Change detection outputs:
========
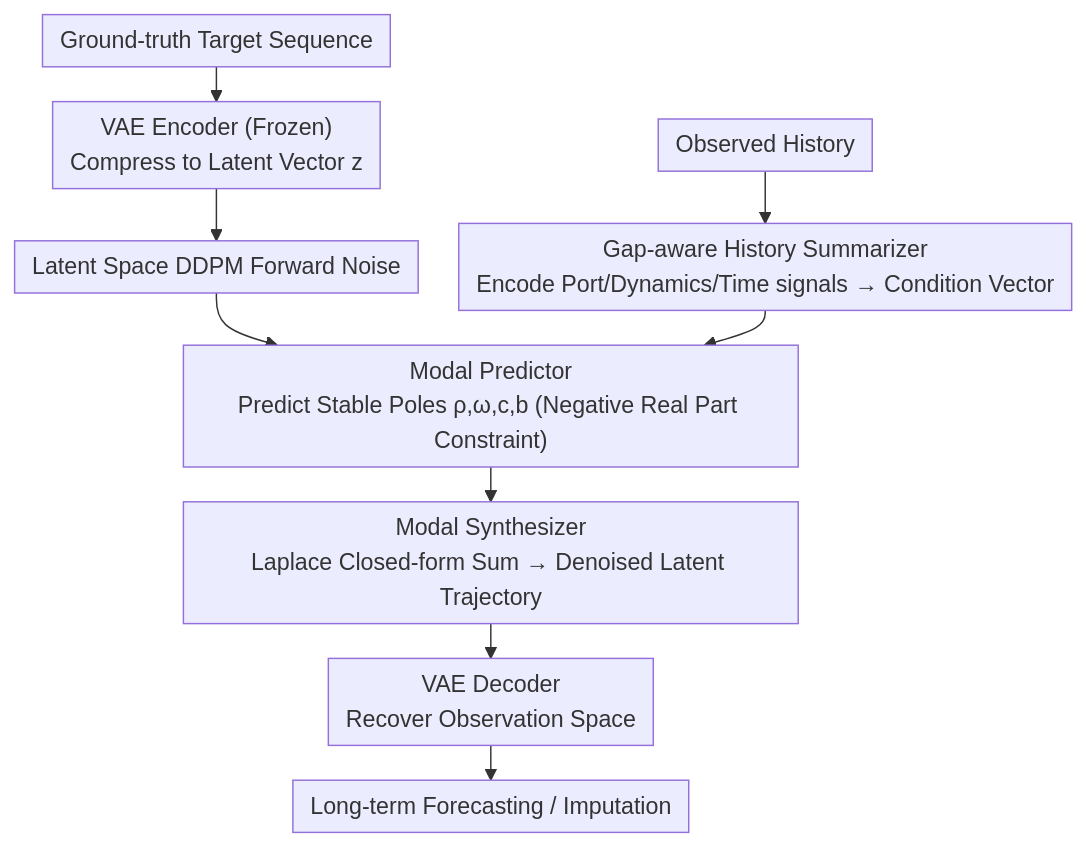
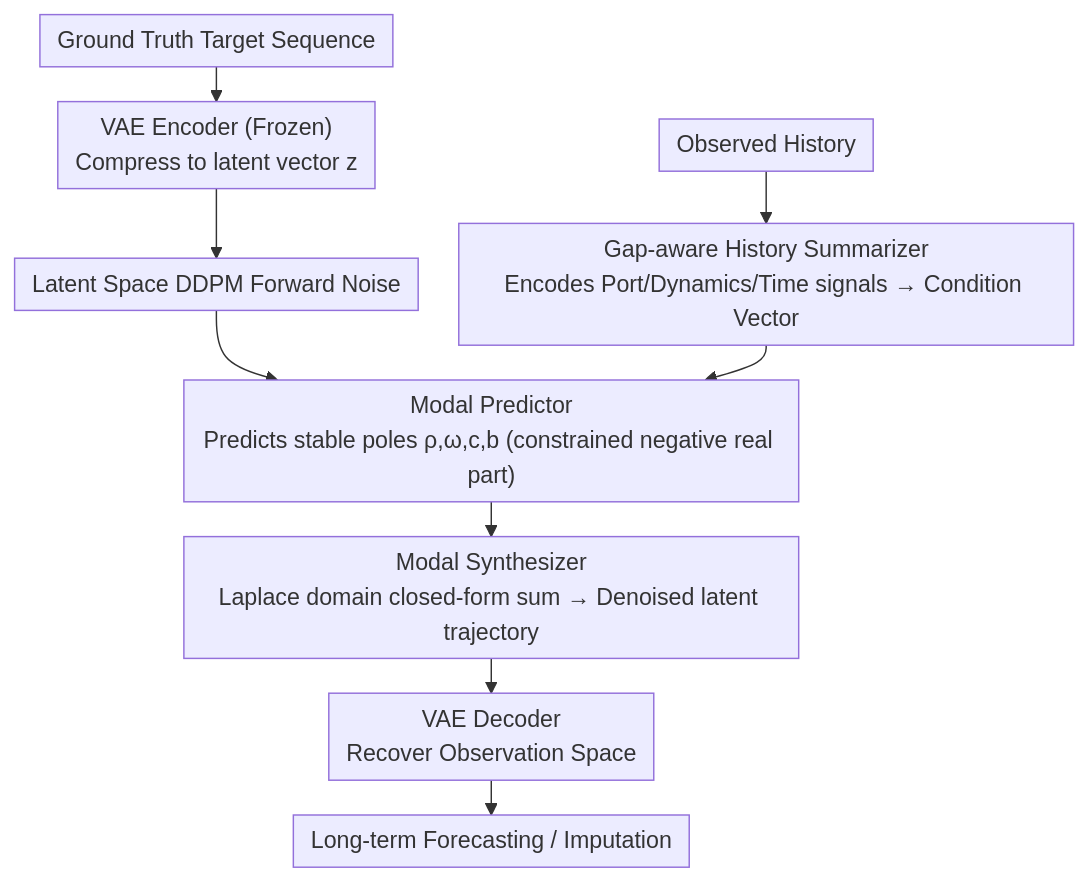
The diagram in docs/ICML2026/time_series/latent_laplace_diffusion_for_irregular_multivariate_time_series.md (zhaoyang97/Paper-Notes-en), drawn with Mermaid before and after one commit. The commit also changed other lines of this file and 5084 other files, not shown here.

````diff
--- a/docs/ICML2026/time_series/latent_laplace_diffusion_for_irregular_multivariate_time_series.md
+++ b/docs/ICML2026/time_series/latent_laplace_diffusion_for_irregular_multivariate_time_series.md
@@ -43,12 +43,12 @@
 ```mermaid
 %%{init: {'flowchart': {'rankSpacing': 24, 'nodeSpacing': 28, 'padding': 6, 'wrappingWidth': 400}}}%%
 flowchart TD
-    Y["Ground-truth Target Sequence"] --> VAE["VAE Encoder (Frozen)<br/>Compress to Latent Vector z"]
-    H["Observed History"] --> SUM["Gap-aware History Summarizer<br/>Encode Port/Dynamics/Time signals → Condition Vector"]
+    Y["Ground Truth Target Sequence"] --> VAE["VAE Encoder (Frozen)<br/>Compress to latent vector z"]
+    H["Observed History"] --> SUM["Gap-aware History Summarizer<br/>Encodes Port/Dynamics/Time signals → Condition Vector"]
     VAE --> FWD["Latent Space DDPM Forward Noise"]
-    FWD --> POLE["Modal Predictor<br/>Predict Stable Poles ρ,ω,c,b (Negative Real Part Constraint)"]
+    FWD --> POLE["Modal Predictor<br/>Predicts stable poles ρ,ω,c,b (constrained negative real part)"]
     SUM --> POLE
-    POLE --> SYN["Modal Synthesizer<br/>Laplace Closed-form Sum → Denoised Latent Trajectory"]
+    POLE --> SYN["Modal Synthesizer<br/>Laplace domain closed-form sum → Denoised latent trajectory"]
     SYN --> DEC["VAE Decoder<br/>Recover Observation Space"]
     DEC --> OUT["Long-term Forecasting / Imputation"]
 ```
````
========
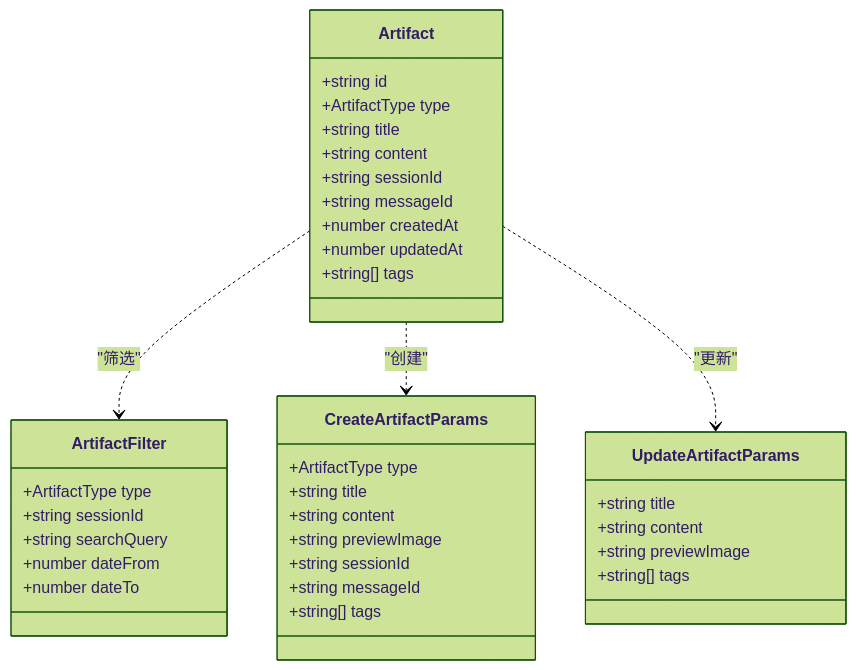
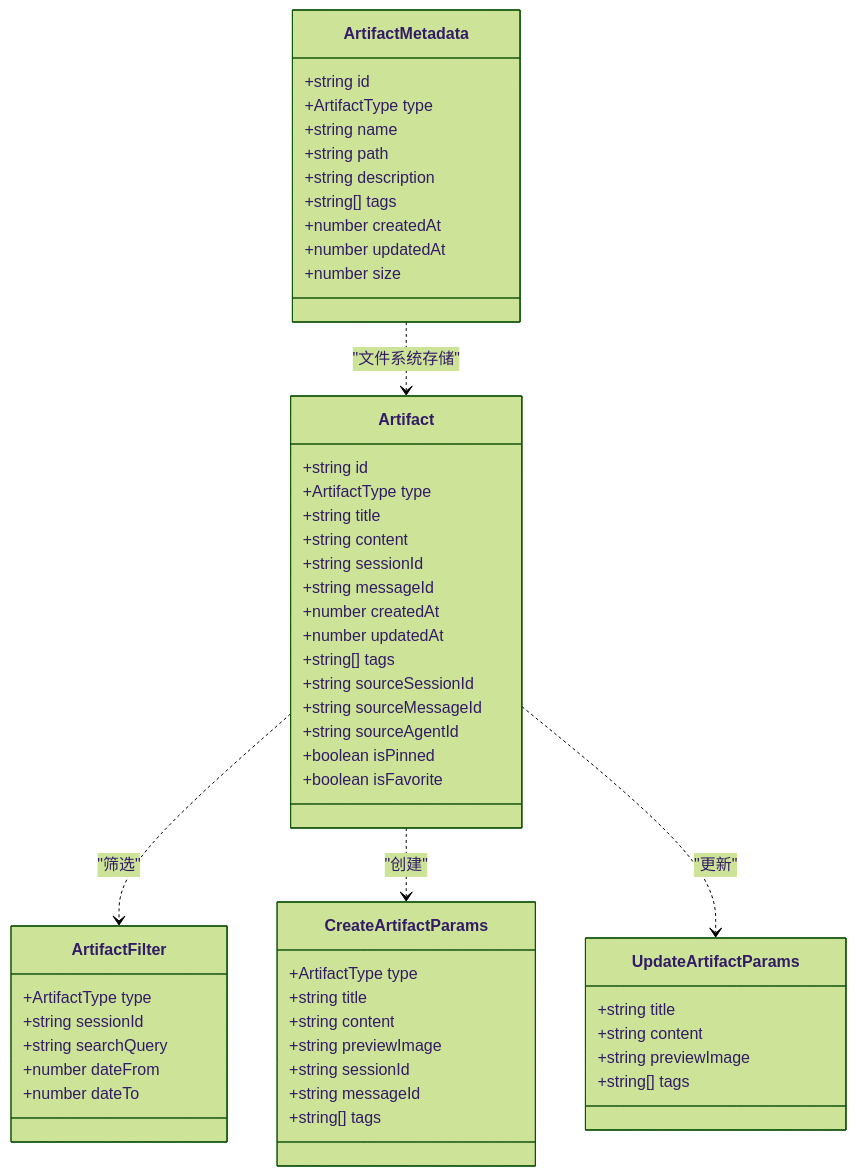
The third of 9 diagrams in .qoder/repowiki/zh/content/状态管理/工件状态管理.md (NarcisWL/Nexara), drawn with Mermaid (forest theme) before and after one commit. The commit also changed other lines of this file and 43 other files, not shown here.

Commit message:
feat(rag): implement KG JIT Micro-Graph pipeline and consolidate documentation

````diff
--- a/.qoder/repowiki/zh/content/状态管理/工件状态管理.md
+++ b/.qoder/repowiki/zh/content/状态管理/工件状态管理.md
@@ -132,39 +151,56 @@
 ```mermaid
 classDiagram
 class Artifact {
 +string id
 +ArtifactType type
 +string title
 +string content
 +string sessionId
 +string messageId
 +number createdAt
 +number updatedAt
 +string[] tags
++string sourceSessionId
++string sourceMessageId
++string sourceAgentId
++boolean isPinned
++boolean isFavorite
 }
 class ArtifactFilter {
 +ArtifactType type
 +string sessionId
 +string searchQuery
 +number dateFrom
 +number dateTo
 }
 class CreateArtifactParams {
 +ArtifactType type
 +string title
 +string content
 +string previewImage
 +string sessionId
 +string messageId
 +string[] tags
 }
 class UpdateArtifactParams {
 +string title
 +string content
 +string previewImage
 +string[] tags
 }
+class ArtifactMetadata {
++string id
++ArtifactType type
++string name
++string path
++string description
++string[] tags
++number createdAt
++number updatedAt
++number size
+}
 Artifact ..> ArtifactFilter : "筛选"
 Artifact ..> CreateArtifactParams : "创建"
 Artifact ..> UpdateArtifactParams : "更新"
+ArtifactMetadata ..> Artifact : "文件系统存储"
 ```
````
========
*AIM OF THE EXERCISE*
From the entries, report every line in which the string "POLE" occurs.

*SOLVED EXERCISE*
-    FWD --> POLE["Modal Predictor<br/>Predict Stable Poles ρ,ω,c,b (Negative Real Part Constraint)"]
+    FWD --> POLE["Modal Predictor<br/>Predicts stable poles ρ,ω,c,b (constrained negative real part)"]
     SUM --> POLE
-    POLE --> SYN["Modal Synthesizer<br/>Laplace Closed-form Sum → Denoised Latent Trajectory"]
+    POLE --> SYN["Modal Synthesizer<br/>Laplace domain closed-form sum → Denoised latent trajectory"]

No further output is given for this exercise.